The Bristol Channel falls into the North Atlantic Ocean by running between South Wales and separating it from Devon and Somerset. It covers over 300 miles of coastal areas before hiding in the ocean. The Channel got its name by taking into account the nearby city of ‘Bristol’. The area of Bristol Channel recognised as a heritage site, includes coastal sectors such as Lundy Island, Point Peninsula, South Pembrokeshire, Caldey Island, Gower Peninsula, Hartland, Exmoor, and Bideford Bay. In the past, up until the Tudor era, Bristol Channel was called the ‘Seven Seas’.

Bristol Channel: Wildlife and landmarks

The wader is one characteristic specimen of the abundant wildlife seen in the area.

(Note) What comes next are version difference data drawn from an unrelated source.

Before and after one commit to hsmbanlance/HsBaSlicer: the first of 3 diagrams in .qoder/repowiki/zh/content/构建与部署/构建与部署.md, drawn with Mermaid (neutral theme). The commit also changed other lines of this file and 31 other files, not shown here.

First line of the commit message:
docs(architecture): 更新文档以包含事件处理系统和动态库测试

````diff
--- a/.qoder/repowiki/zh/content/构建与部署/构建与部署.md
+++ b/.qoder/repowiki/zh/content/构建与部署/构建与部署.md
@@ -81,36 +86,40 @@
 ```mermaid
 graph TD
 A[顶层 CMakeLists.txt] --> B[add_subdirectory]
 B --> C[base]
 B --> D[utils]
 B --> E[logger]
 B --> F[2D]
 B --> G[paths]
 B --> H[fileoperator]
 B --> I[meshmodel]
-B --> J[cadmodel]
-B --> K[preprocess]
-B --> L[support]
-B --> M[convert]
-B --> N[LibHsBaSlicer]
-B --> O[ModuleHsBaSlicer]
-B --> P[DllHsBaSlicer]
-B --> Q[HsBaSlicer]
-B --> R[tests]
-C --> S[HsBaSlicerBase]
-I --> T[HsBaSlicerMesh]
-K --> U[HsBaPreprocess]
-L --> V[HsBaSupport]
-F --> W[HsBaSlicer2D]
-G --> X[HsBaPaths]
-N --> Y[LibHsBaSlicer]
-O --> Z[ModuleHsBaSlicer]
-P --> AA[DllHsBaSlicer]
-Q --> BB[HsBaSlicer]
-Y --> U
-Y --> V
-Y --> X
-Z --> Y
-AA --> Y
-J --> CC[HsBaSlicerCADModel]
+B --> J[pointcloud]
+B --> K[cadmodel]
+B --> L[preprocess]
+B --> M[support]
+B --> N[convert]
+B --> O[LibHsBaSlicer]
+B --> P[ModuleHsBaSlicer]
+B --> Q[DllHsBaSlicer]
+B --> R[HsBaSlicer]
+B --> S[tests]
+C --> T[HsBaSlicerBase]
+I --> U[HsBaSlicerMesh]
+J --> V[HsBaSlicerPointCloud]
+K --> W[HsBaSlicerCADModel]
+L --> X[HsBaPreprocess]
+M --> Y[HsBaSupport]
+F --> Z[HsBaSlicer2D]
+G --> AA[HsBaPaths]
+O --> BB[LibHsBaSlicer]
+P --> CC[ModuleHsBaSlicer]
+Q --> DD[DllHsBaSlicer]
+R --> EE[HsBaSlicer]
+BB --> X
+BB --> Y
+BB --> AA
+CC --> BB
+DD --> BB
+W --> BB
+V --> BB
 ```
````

The tidal waves of the British Channel are known to be the highest in the region which rises over 43 feet inundating nearby areas and turning the land to mud. Among the largest islands of the area, are Lundy, Flat Holm, and Steep Holm, but there are no people on these islands apart from wildflowers that enchant the rare wild landscapes. The Channel offers breathtaking sceneries for nature lovers. North Devon, Bideford Bay, Exmoor, and Glamorgan coast are just some of the most beautiful areas of the region.

The Hangman cliffs lie in Britan. They are the highest cliffs on the mainland. The surrounding beaches and its pristine waters are where a large number of locals and tourists visit to go surfing. In 2004, and in 2007, The Times, a travel magazine, recognised these beaches as the twelve best beaches in its list of World’s most sought after beaches.

Transport to the Bristol Channel

One cannot reach the British Island directly by a train or by bus. However, from Seven estuary, one can travel by train or bus. Therefore, going to the British Island is mainly by air or sea. Tourists should be careful since the area surrounding British Channel can be hazardous because of the high tides. However, many boats and hovercraft are in operation to rescue people in the mud area of the Channel.

Deadly floods in the Bristol Channel

In 1607, a massive flood hit thousands of people in the area killing many and destroying their houses. Whole villages became submerged by the flood. It completely devastated Cardiff, Chepstow and the Welsh side of the channel. To date, is has not been revealed what caused the flood. However, some research carried out in 2002 suggest that a tsunami may have caused the flood.

Recreational and Fun activities in the Bristol Channel

Thousands visit the British Channel to engage in walking, surfing, swimming, and observing wildlife, among others. Highly popular trails in the area include the Pembrokeshire Coast Path and South West Coast Path. In 2012, yet another popular trail for walkers was open called the Wales Coast Path. Many visit the Channel also to go swimming. Records show Kathleen Thomas (21) as the first to swim across the Channel. She achieved this historic feat in September 1927 clocking a timeframe of seven hours and 20 minutes. A schoolgirl of 16 years, Edith Parnell, also swam across the Channel in 1929. She took 10 hours and 15 minutes to complete.

Bristol Channel and its surrounding areas provide great tourist attractions. The area is extraordinary and very famous for its rare wildlife, wild plant species, swimming records, and the historic floods that devastated the entire area and breathtaking beaches.